■ What is being asked ■
Since pictures are not wanted, repeat only the text of the records, word for word.

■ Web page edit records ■
++++++++++
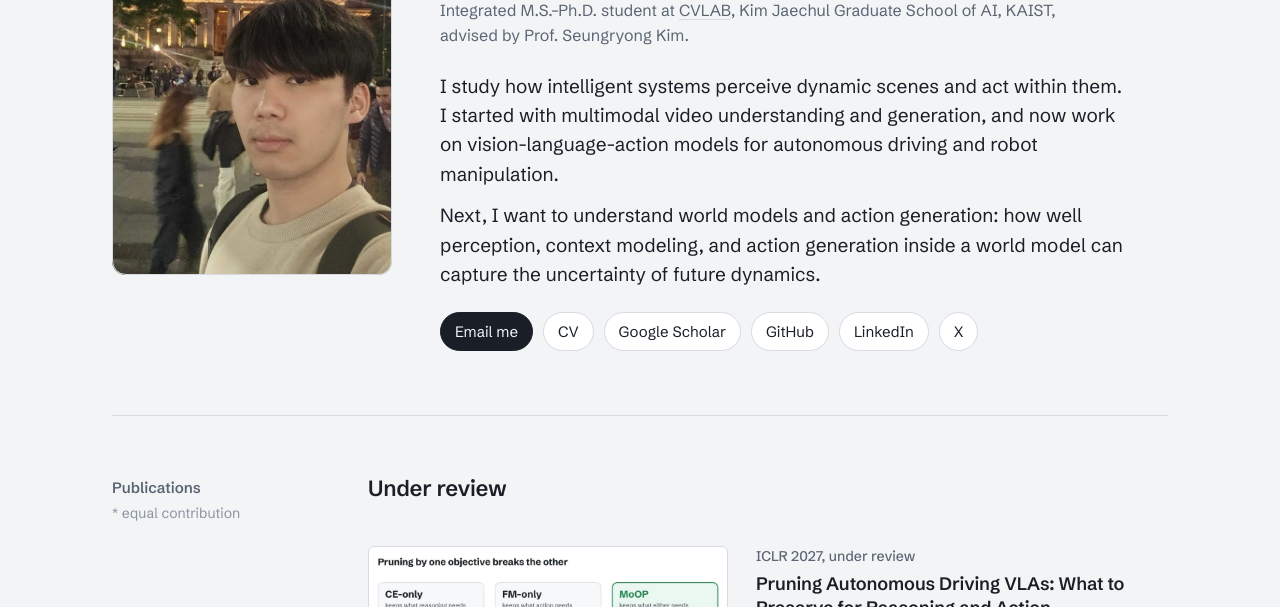
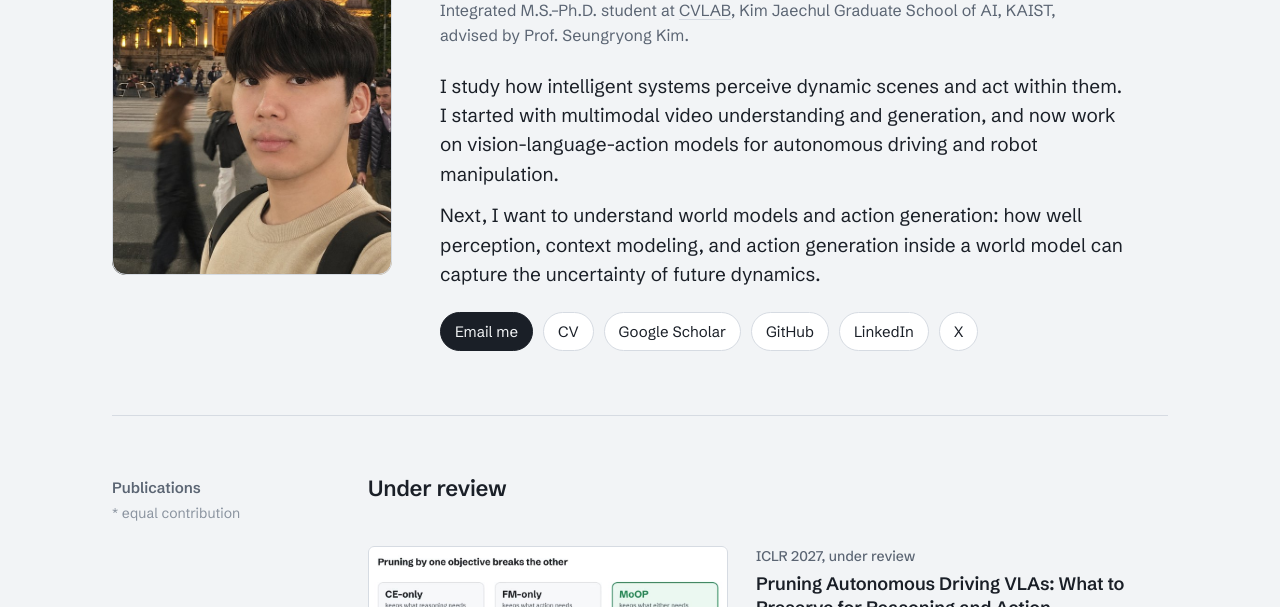
Before and after one commit to deep-overflow/deep-overflow.github.io, a plain HTML site: page index.html in a window 1280 px wide. Shown: the part 493-1100 px from the top of the page. Drawn offline with Linux system fonts and the light colour scheme; grey boxes are pictures that could not be loaded.

Commit message:
Update profile photo

```diff
--- a/index.html
+++ b/index.html
@@ -173,7 +173,7 @@
       </figure>
 
       <div class="intro">
-        <img class="portrait" src="assets/img/profile.jpg" alt="Seongchan Kim" width="600" height="859" />
+        <img class="portrait" src="assets/img/profile-2.jpg" alt="Seongchan Kim" width="600" height="859" />
         <div class="intro-text">
           <h1>Seongchan Kim<span class="kr">김성찬</span></h1>
           <p class="role">Integrated M.S.–Ph.D. student at <a href="https://cvlab.kaist.ac.kr/" target="_blank" rel="noopener">CVLAB</a>, Kim Jaechul Graduate School of AI, KAIST, advised by Prof. Seungryong Kim.</p>
```
Also changed, not shown: assets/img/profile-2.jpg (added), assets/img/profile.jpg (deleted).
++++++++++
■ Task result ■
Before and after one commit to deep-overflow/deep-overflow.github.io, a plain HTML site: page index.html in a window 1280 px wide. Shown: the part 493-1100 px from the top of the page. Drawn offline with Linux system fonts and the light colour scheme; grey boxes are pictures that could not be loaded.

Commit message:
Update profile photo

```diff
--- a/index.html
+++ b/index.html
@@ -173,7 +173,7 @@
       </figure>
 
       <div class="intro">
-        <img class="portrait" src="assets/img/profile.jpg" alt="Seongchan Kim" width="600" height="859" />
+        <img class="portrait" src="assets/img/profile-2.jpg" alt="Seongchan Kim" width="600" height="859" />
         <div class="intro-text">
           <h1>Seongchan Kim<span class="kr">김성찬</span></h1>
           <p class="role">Integrated M.S.–Ph.D. student at <a href="https://cvlab.kaist.ac.kr/" target="_blank" rel="noopener">CVLAB</a>, Kim Jaechul Graduate School of AI, KAIST, advised by Prof. Seungryong Kim.</p>
```
Also changed, not shown: assets/img/profile-2.jpg (added), assets/img/profile.jpg (deleted).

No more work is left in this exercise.